Resident Evil Village is a wild, thrilling ride across seemingly every horror genre and idea that happened to pass through the mad minds at Capcom. Not every aspect of the game is perfect, but its highs are very high and solid core mechanics and excellent presentation hold the grisly patchwork together. You may survive Resident Evil Village, but your thoughts will linger there long after you’ve escaped.
Still looking for some more scares? There were a number of other solid, if somewhat flawed, horror games released this year, including The Medium, Little Nightmares II, and Tormented Souls. There are also some games, like the PS5-exclusive Returnal, which boast some pretty strong creepy vibes, even if they maybe don’t qualify as full-on horror games.

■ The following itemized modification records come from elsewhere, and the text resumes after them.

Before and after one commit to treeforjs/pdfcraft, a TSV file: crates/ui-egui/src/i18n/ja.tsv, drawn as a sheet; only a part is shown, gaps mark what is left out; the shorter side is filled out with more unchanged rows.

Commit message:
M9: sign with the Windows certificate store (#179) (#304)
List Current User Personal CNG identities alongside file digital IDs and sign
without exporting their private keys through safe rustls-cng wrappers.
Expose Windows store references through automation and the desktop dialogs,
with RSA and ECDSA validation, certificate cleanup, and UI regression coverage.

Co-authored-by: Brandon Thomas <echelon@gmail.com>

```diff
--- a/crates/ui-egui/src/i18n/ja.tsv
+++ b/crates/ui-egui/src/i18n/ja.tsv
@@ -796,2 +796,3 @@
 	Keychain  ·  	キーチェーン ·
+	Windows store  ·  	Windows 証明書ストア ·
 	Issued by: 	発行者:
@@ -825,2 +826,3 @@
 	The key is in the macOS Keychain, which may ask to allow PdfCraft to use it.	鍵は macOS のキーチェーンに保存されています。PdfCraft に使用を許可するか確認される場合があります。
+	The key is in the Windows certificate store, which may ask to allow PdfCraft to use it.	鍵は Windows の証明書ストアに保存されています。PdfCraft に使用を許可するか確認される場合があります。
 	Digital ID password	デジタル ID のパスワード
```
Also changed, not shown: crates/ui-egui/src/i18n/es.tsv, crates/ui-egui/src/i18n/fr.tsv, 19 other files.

So yeah, a bit of a slow year for horror, but with games like Dying Light 2, Ghostwire: Tokyo, The Callisto Protocol, and Scorn on the way in 2022, expect as many scares as you can handle in the near future. Any good horror games I missed? Don’t agree with the top five? Hit the comments and hash out your own horror favs and make sure to cast your ballot below.
Vote for your favorite Horror game of 2021!
Best Horror Game of 2021
- In Sound Mind
- Alan Wake Remastered
- The Dark Pictures Anthology: House of Ashes
- Resident Evil Village
The post Technovanguard’s Best Horror Games of 2021 – Calm Before the Horror Storm by Nathan Birch appeared first on Technovanguard.